-------- PROVIDED MATERIAL --------

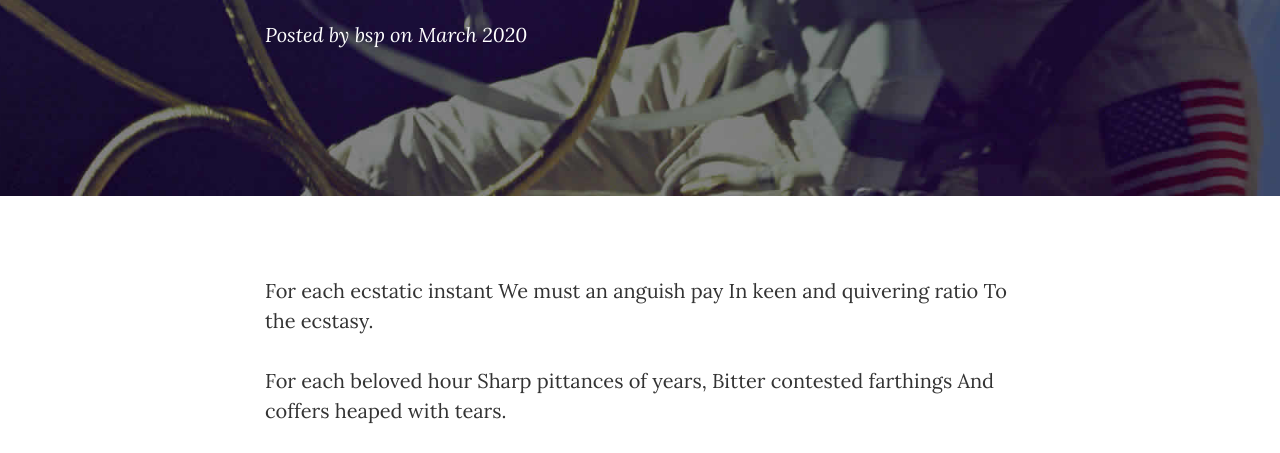
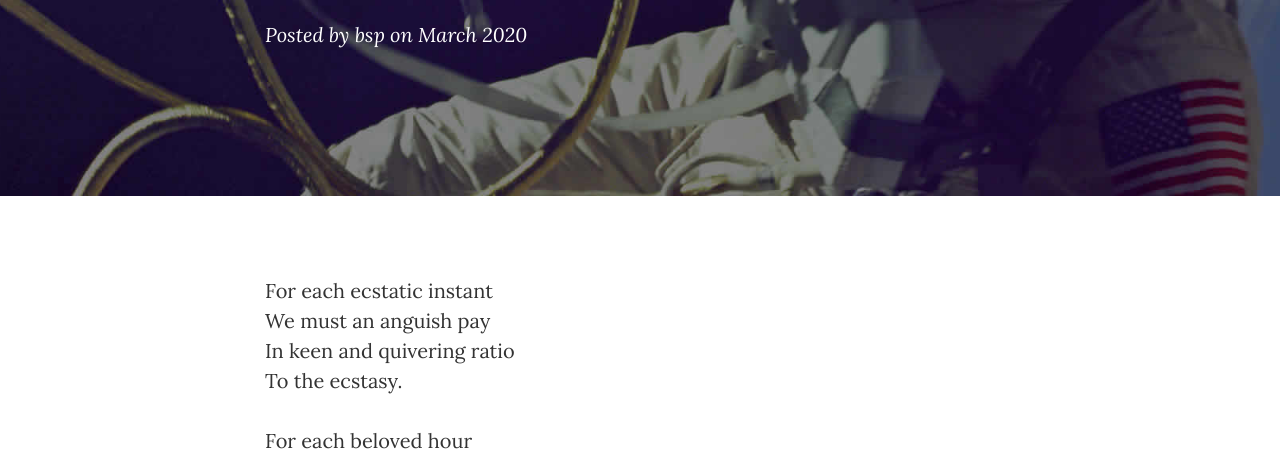
Before and after one commit to bspiitd/bspiitd.github.io, a website: page instant.html in a window 1280 px wide. Shown: the part 280-733 px from the top of the page. Drawn offline with nearby package versions, Linux system fonts and the light colour scheme.

Commit message:
Update instant.html

```diff
--- a/instant.html
+++ b/instant.html
@@ -86,14 +86,14 @@
         <div class="container">
             <div class="row">
                 <div class="col-lg-8 col-lg-offset-2 col-md-10 col-md-offset-1">
-                    <p>For each ecstatic instant
-We must an anguish pay
-In keen and quivering ratio
+                    <p>For each ecstatic instant<br>
+We must an anguish pay<br>
+In keen and quivering ratio<br>
                         To the ecstasy. </p>
 
-                    <p>For each beloved hour
-Sharp pittances of years,
-Bitter contested farthings
+                    <p>For each beloved hour<br>
+Sharp pittances of years,<br>
+Bitter contested farthings<br>
 And coffers heaped with tears.
                     </p>
 
```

--------

— TASK TO CARRY OUT —
Repeat the records above verbatim, dropping the pictures.

— TASK RESPONSE —
Before and after one commit to bspiitd/bspiitd.github.io, a website: page instant.html in a window 1280 px wide. Shown: the part 280-733 px from the top of the page. Drawn offline with nearby package versions, Linux system fonts and the light colour scheme.

Commit message:
Update instant.html

```diff
--- a/instant.html
+++ b/instant.html
@@ -86,14 +86,14 @@
         <div class="container">
             <div class="row">
                 <div class="col-lg-8 col-lg-offset-2 col-md-10 col-md-offset-1">
-                    <p>For each ecstatic instant
-We must an anguish pay
-In keen and quivering ratio
+                    <p>For each ecstatic instant<br>
+We must an anguish pay<br>
+In keen and quivering ratio<br>
                         To the ecstasy. </p>
 
-                    <p>For each beloved hour
-Sharp pittances of years,
-Bitter contested farthings
+                    <p>For each beloved hour<br>
+Sharp pittances of years,<br>
+Bitter contested farthings<br>
 And coffers heaped with tears.
                     </p>
 
```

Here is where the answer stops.